Digital wealth management can mean many things. Over the past years several companies, sometimes referred to as robo-advisors, have emerged, each presenting their own version of digital wealth management. “Securities brokers, wealth managers, banks, insurance companies – each type of financial institution has their own set of ideas and their own set of challenges”, says John Robson, Quantifeed’s Chief Commercial Officer. He continues, “The common thread that ties all these organizations together however is that they want to go from selling products to solving their clients’ financial problems”. Products don’t necessarily get clients to where they want to be and fail to build any lasting trust or loyalty between the organisation and the client.
Automation: The path to mass customisation
Offering financial solutions instead of selling products means that financial services firms need to provide customisation, transparency, convenience and engagement. To be able to deliver customised financial solutions on a large scale, financial institutions have to automate more and more of the wealth management experience. Robo advice is about using technology to automate complex processes without reducing the richness of the customer experience. In the words of Alex Ypsilanti, Co-Founder and CEO of Quantifeed: “We aim to automate the more mechanical parts of portfolio management. Leaving the more human, more emotive parts to financial advisors.”
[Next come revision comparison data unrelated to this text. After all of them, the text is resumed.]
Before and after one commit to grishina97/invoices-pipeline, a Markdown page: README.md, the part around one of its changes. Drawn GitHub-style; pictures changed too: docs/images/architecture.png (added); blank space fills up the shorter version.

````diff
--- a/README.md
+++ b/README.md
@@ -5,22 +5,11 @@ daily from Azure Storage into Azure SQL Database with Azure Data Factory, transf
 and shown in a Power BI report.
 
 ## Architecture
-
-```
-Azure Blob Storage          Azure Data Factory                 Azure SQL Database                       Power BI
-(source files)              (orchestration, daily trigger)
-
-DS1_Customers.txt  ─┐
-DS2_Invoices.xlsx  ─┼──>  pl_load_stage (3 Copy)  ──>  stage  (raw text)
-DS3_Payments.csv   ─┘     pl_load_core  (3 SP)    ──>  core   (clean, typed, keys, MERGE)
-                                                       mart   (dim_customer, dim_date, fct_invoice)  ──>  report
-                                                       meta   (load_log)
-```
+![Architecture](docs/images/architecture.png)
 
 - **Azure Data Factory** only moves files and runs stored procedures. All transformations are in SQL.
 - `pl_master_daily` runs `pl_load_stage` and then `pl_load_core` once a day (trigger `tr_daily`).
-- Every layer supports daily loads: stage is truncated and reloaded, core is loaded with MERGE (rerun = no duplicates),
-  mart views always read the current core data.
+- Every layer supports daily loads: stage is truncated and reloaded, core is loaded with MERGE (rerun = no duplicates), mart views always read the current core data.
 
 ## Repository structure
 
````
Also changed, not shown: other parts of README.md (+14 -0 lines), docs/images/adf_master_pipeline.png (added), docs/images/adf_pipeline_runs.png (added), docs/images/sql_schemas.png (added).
Deployment: Working with multi-stakeholder institutions
In our experience, each financial institution is unique in their situation, their customer base, their expectations, their requirements, and their constraints. “As you can imagine, each large financial institution wants something different, something slightly unique”, says Ypsilanti. “They all want a different user experience; a different user journey”. Even the different stakeholders and businesses within an institution might differ in their goals and visions for their digital solution. The creation of this solution is an interactive process between technology provider and financial institution on a partnership basis. The collaboration starts with a long discussion: “We work very closely with our customers to understand what it is they want to offer. And from there we build something that really meets their needs”, says Ypsilanti. Such a solution often leverages existing distribution channels, as well as the track record and reputation of an institution. Robson adds “Deployment isn’t limited to technology. The deployment challenge is about how a new technology initiative will fit with the people, processes and systems of the existing business”. However, successful deployment is beginning of the story and not its end.
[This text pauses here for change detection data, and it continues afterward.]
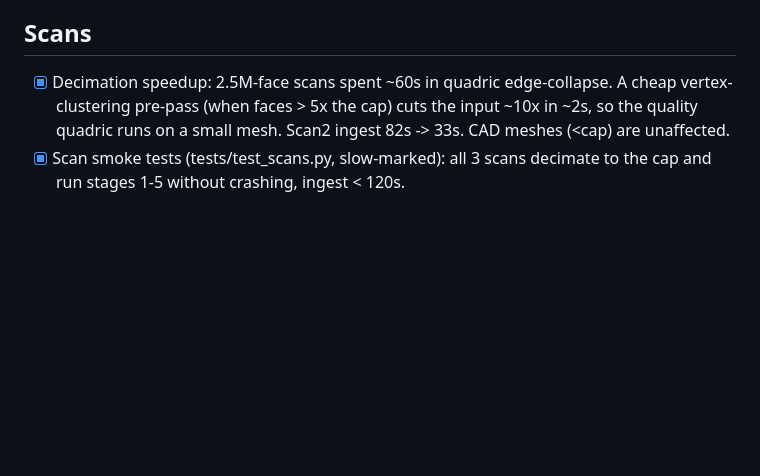
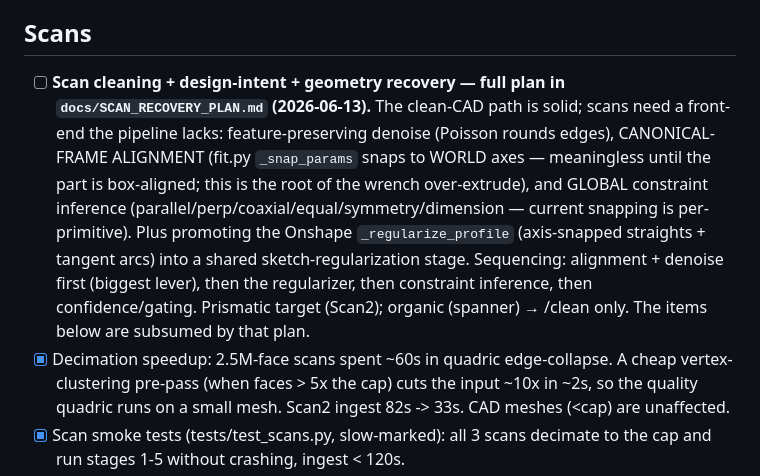
Before and after one commit to TrentIndeed/meshToParametric, a Markdown page: docs/TODO.md, the part around the change. Drawn GitHub-style; blank space fills up the shorter version.

```diff
--- a/docs/TODO.md
+++ b/docs/TODO.md
@@ -168,6 +168,19 @@
   holes (Mesh1's tangent blind pair) before trusting depth direction.
 
 ## Scans
+- [ ] **Scan cleaning + design-intent + geometry recovery — full plan in
+  `docs/SCAN_RECOVERY_PLAN.md` (2026-06-13).** The clean-CAD path is
+  solid; scans need a front-end the pipeline lacks: feature-preserving
+  denoise (Poisson rounds edges), CANONICAL-FRAME ALIGNMENT (fit.py
+  `_snap_params` snaps to WORLD axes — meaningless until the part is
+  box-aligned; this is the root of the wrench over-extrude), and GLOBAL
+  constraint inference (parallel/perp/coaxial/equal/symmetry/dimension
+  — current snapping is per-primitive). Plus promoting the Onshape
+  `_regularize_profile` (axis-snapped straights + tangent arcs) into a
+  shared sketch-regularization stage. Sequencing: alignment + denoise
+  first (biggest lever), then the regularizer, then constraint
+  inference, then confidence/gating. Prismatic target (Scan2); organic
+  (spanner) → /clean only. The items below are subsumed by that plan.
 - [x] Decimation speedup: 2.5M-face scans spent ~60s in quadric edge-collapse.
   A cheap vertex-clustering pre-pass (when faces > 5x the cap) cuts the input
   ~10x in ~2s, so the quality quadric runs on a small mesh. Scan2 ingest
```
Also changed, not shown: docs/SCAN_RECOVERY_PLAN.md (added, +226 -0 lines).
Engagement: Learning, iterating and growing
Digital engagement with clients provides the opportunity to learn from their behaviour, to learn what’s working and what isn’t, and to continually refine that engagement as well as other aspects of the product. A digital platform provides the ability to more accurately monitor a client’s portfolio, to craft a relevant message and to know when will be the most appropriate time to send it to the client. For a bank with hundreds of thousands of clients the wealth relationship will rest on the shoulders of the digital solution. If the engagement is right, then the opportunity exists to shift from a relationship based on transactions to one of on-going value.